Tonight's the night I kept saying in my head. My heart beat a little faster and a sneaky smile crept across my face as I thought more about it. My brain would tell me don't get too excited and I knew shouldn't, but just like a kid about to see Santa, I couldn't help it.
We set sail out into the Faxafloi bay away from the bright city lights of Reykjavik. Initially I was fixated by a giant orb of light which shot into the night sky. It was the Imagine Peace Tower. Only lit a two months of the year, the light was unveiled in 2007. As we sailed through the headland, towards this giant light into the sky my imagination took over.
It was cold. So very very cold.

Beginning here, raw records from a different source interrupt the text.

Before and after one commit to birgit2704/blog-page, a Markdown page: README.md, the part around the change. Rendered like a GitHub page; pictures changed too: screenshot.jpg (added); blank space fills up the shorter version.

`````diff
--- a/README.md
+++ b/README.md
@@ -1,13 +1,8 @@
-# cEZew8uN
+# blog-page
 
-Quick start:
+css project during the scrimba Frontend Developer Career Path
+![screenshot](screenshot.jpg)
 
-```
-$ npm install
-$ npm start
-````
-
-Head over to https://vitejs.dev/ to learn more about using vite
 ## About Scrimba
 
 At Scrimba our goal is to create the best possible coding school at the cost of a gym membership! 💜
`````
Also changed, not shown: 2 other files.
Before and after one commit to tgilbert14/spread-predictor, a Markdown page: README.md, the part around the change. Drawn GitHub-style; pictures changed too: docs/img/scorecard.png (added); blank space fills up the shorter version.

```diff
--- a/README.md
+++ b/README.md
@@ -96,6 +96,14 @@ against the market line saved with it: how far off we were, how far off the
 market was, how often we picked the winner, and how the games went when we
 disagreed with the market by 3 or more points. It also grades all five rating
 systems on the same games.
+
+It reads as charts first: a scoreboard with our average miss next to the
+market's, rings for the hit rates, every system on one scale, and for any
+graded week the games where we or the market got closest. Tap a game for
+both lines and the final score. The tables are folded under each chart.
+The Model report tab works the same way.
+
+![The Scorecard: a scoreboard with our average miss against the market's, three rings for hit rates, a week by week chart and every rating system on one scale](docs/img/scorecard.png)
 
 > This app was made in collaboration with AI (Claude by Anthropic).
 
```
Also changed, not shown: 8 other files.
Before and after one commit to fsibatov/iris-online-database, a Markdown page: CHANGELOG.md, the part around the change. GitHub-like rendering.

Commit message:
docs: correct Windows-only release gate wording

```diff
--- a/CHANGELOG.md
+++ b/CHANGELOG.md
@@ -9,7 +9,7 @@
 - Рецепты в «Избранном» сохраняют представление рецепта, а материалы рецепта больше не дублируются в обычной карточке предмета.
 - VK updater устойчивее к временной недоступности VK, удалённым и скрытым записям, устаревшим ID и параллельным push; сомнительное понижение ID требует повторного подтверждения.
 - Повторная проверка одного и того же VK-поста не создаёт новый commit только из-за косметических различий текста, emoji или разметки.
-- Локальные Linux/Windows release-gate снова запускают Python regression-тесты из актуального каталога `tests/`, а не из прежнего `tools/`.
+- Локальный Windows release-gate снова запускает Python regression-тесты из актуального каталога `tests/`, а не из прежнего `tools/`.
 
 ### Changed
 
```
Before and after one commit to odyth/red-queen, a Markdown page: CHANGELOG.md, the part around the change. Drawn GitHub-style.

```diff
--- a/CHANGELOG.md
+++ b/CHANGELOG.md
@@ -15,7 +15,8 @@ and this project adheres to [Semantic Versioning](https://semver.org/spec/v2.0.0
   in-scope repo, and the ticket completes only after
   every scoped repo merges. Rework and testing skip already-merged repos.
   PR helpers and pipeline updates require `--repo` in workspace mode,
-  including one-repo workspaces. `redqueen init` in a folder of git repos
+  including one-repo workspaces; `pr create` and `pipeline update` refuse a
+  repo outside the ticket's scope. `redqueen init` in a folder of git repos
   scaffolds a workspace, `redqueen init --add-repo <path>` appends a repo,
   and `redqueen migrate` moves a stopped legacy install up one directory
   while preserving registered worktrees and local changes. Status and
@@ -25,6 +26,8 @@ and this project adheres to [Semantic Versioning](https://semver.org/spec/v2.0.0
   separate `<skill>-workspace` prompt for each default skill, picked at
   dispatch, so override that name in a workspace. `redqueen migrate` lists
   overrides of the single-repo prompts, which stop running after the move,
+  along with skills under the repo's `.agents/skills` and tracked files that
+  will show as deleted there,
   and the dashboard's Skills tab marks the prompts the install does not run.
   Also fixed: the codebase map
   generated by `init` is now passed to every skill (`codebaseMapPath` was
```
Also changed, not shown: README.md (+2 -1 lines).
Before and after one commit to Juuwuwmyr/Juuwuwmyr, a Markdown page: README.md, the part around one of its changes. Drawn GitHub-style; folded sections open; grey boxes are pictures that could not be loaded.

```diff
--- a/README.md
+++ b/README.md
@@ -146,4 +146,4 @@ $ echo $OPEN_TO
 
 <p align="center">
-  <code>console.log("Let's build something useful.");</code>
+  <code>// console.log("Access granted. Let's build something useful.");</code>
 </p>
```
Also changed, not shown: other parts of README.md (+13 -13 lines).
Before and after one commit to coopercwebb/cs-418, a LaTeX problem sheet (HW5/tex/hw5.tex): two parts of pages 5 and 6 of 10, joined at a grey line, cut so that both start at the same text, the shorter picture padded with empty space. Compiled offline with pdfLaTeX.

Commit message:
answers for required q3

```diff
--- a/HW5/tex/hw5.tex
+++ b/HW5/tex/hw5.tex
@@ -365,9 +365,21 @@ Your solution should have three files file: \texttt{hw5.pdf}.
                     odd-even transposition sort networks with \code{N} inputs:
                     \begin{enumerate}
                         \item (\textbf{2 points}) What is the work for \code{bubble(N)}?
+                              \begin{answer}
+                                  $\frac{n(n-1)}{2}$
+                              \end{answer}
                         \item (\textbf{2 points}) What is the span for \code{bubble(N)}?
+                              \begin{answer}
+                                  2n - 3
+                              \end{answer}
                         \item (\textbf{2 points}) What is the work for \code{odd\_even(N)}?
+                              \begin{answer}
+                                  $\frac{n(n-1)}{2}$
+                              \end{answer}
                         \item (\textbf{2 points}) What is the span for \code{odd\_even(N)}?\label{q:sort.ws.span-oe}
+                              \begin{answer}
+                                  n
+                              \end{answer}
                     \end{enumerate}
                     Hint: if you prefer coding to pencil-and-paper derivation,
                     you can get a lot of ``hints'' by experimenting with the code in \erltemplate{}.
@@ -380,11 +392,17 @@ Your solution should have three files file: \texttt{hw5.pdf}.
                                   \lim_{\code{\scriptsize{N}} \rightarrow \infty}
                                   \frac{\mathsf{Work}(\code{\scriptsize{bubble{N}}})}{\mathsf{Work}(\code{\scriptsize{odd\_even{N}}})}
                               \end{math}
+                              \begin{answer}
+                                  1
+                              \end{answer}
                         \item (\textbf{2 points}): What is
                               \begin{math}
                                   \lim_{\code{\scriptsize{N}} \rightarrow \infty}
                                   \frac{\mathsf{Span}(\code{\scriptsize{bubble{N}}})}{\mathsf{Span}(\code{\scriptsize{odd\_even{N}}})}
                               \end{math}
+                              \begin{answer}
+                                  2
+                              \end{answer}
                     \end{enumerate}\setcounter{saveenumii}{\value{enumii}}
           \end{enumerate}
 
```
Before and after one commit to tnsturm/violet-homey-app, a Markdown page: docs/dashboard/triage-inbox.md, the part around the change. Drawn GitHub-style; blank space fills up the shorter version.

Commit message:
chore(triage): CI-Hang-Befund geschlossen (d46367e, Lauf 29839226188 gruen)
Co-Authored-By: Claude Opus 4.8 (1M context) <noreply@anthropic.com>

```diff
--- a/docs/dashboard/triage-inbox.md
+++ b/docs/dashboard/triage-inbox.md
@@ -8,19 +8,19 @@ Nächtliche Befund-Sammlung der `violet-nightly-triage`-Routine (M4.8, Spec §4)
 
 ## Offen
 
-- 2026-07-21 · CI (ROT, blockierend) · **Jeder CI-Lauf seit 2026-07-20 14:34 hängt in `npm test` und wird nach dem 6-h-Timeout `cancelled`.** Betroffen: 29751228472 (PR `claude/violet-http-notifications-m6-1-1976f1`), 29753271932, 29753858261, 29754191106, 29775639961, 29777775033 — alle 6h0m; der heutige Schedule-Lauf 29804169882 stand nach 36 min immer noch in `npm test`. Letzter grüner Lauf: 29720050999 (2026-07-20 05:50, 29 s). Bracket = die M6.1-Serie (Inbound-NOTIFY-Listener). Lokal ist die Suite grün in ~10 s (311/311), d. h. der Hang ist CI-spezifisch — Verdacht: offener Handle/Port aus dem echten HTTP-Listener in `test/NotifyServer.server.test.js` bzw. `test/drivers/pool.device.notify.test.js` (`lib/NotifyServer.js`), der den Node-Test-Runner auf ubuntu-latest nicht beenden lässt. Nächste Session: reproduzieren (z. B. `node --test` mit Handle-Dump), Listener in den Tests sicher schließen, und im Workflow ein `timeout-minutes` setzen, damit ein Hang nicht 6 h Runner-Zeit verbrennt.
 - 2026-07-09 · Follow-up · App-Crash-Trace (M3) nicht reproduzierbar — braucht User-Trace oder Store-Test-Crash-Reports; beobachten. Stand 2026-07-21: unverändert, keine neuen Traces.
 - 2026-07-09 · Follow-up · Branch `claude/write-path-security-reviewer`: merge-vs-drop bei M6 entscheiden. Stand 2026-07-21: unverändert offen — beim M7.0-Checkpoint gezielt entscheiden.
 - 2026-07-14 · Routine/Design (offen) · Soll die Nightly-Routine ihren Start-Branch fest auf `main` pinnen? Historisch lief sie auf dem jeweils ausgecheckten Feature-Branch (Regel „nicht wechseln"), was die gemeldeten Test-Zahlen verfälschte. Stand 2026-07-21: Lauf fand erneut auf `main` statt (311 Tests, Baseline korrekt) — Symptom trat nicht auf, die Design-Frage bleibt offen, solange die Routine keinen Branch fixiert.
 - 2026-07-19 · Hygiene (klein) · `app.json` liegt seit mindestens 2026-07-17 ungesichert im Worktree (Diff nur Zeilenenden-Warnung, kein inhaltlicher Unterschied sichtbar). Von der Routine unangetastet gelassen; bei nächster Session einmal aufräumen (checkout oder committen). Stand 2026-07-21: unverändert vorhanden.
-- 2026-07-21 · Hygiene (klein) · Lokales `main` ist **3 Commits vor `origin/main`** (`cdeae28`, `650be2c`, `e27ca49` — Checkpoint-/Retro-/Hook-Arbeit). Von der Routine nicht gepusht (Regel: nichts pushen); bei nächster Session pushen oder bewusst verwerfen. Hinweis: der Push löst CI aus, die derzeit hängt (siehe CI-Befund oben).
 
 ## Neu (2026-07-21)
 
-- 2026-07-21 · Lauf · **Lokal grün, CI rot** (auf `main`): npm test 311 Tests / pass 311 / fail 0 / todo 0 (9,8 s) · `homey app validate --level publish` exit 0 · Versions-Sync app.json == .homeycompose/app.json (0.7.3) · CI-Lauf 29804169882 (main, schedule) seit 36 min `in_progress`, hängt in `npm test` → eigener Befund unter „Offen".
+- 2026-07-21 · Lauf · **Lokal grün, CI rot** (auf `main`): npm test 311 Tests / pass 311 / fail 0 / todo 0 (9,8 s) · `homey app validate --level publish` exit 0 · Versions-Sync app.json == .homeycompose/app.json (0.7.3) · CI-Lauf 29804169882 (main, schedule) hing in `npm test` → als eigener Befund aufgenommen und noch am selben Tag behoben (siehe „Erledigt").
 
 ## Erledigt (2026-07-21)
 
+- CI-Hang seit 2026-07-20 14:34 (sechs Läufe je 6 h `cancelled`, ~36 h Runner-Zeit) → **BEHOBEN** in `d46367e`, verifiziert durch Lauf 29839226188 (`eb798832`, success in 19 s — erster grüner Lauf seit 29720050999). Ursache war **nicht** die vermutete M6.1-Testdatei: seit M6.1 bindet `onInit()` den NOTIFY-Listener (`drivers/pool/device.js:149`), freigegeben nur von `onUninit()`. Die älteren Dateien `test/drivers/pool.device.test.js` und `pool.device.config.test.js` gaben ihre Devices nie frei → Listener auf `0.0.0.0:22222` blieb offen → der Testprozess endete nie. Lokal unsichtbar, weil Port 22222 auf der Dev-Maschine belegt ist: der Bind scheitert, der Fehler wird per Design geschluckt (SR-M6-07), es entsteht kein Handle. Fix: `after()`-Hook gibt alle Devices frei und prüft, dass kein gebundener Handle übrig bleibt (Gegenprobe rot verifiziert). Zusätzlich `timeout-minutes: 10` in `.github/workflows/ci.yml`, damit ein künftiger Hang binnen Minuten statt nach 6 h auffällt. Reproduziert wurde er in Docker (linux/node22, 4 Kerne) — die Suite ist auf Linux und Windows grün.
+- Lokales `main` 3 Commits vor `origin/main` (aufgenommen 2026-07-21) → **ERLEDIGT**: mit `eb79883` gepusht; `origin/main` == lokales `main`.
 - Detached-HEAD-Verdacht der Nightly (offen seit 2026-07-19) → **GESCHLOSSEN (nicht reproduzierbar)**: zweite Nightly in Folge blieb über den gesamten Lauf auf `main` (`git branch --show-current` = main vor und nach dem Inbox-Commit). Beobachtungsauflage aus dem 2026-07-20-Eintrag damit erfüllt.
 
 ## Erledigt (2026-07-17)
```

Elding offers and recommends jumpsuits for anyone sitting outside on the boat. I looked at the jumpsuits, weighing up my options. Russ scoffed, perhaps a little too cool for school. I assessed what I was already wearing & noted I'd likely have to remove 2 layers to fit into the biggest size. I thought not. I should have reconsidered...
We continued to sail further into the abyss as I noticed how clear the night sky was. The brightest stars glistening above me and soon fluid embers of reds, greens and blues would dance across the night sky before my very eyes.
The boat rocked gently against the tide as we anchored in the eastern-facing bay. I shivered perpetually as the cold started to set into my bones. I knew I needed to go inside to warm up.
Ealing has a bar on board it’s boats, downstairs in the cabin. While alcohol is available, I needed warmth and opted for a hot chocolate to defrost numb frozen digits.
As I stood downstairs the motion of the boat got to me. Taking deep breaths I watched the horizon through the port window go up and down as if on a audacious roller coaster. Feeling very nauseous I realised I forgot to pack motion sickness tablets. I haven’t been on a boat in years, so I didn’t even think of it. Fortunately Ealing is equipped for motion sickness and our helpful guide handed me some tablets. I hoped they were the quick action type. I went back upstairs in my six layers and maintained a wide stance with soft knees. Talking random things to take my mind off the relentless rocking. The skies remained dark, no dancing lights and no glimmers of hope.
After an hour of mooring our skipper called it a night. No lights tonight he said, we up-anchored and headed for the shore.
I admit I was gut-wrenchingly disappointed that my dream of seeing the northern lights wasn’t to be. In the same breath I must confess my woozy middle ear was happy to have my feet on dry and stable land.
Our time wasn’t a waste though, as Ealing offers complementary repeat tours for ticket holders until you see the northern lights. So even though we didn’t see the sky dancing warriors, tickets were stamped and a voucher provided.
So for the next trip to Iceland I’ll be ready and again hope for the northern lights to grace the sky.